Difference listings
********

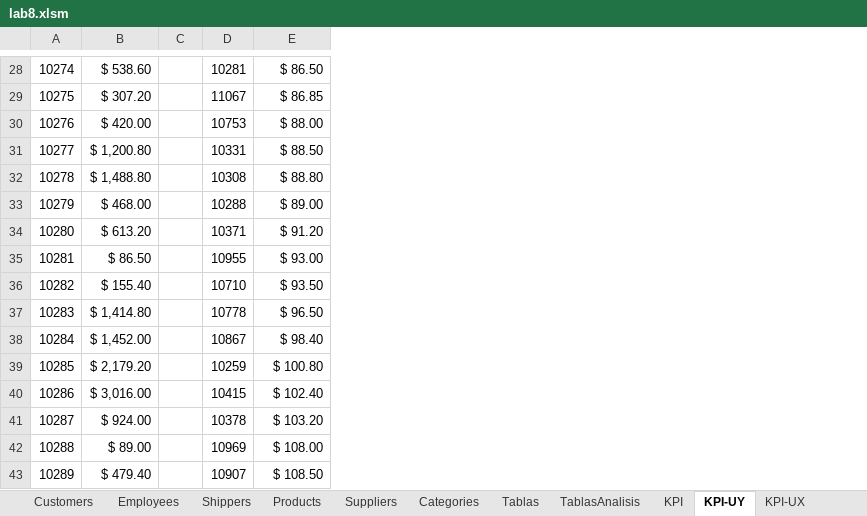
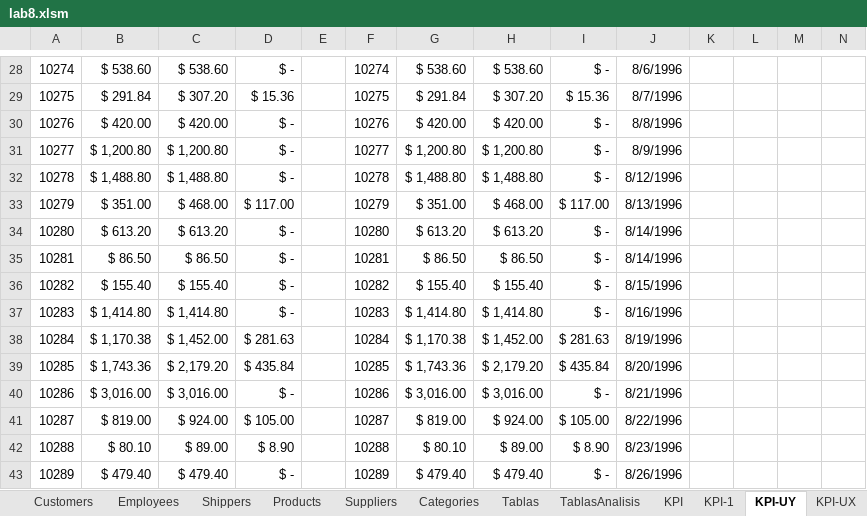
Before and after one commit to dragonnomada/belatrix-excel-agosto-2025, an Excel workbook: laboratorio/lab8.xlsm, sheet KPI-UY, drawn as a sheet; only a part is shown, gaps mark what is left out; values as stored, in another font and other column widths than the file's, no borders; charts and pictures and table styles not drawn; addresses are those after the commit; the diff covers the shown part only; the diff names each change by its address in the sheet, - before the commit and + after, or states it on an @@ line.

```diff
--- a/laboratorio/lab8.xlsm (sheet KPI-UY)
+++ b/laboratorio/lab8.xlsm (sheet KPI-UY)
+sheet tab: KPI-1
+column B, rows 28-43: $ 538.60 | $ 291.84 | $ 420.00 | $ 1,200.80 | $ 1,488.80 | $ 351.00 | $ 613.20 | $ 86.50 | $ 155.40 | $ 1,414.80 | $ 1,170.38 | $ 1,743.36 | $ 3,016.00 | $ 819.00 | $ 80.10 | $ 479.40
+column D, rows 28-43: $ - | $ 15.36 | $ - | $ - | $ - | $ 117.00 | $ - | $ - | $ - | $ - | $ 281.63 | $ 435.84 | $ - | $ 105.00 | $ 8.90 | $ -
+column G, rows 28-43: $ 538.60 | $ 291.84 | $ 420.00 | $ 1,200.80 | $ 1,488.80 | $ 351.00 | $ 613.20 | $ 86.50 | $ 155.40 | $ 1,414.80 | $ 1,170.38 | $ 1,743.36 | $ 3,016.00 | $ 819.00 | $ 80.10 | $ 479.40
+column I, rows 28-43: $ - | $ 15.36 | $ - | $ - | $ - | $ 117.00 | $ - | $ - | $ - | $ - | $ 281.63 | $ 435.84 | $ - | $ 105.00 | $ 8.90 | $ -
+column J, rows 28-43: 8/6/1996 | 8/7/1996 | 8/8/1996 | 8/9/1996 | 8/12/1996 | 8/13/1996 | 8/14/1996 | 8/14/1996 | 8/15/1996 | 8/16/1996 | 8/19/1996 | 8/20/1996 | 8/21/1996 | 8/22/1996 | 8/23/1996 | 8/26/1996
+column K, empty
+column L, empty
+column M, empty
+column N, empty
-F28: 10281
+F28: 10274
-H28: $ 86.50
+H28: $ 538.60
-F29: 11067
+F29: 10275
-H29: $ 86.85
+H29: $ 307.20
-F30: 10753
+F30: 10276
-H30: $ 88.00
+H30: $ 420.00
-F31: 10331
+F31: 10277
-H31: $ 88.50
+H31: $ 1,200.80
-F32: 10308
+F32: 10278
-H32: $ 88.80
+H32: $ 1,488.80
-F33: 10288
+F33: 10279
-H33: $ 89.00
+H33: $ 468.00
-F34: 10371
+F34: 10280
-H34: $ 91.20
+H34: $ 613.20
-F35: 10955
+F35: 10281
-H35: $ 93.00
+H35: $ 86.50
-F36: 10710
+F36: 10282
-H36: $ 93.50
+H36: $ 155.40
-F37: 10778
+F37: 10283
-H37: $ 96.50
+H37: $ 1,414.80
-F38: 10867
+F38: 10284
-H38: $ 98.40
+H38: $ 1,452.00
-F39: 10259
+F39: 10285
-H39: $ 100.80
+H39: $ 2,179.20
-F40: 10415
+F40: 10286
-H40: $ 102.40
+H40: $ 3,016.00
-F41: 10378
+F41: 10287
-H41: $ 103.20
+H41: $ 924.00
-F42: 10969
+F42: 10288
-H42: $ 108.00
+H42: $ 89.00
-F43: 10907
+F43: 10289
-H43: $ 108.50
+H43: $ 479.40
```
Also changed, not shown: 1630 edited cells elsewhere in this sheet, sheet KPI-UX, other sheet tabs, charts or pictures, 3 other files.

********

> _WORK TASK_:
Filter the entries above and keep only the lines with the word "xlsm".

> _SOLUTION TO THIS TASK_:
Before and after one commit to dragonnomada/belatrix-excel-agosto-2025, an Excel workbook: laboratorio/lab8.xlsm, sheet KPI-UY, drawn as a sheet; only a part is shown, gaps mark what is left out; values as stored, in another font and other column widths than the file's, no borders; charts and pictures and table styles not drawn; addresses are those after the commit; the diff covers the shown part only; the diff names each change by its address in the sheet, - before the commit and + after, or states it on an @@ line.
--- a/laboratorio/lab8.xlsm (sheet KPI-UY)
+++ b/laboratorio/lab8.xlsm (sheet KPI-UY)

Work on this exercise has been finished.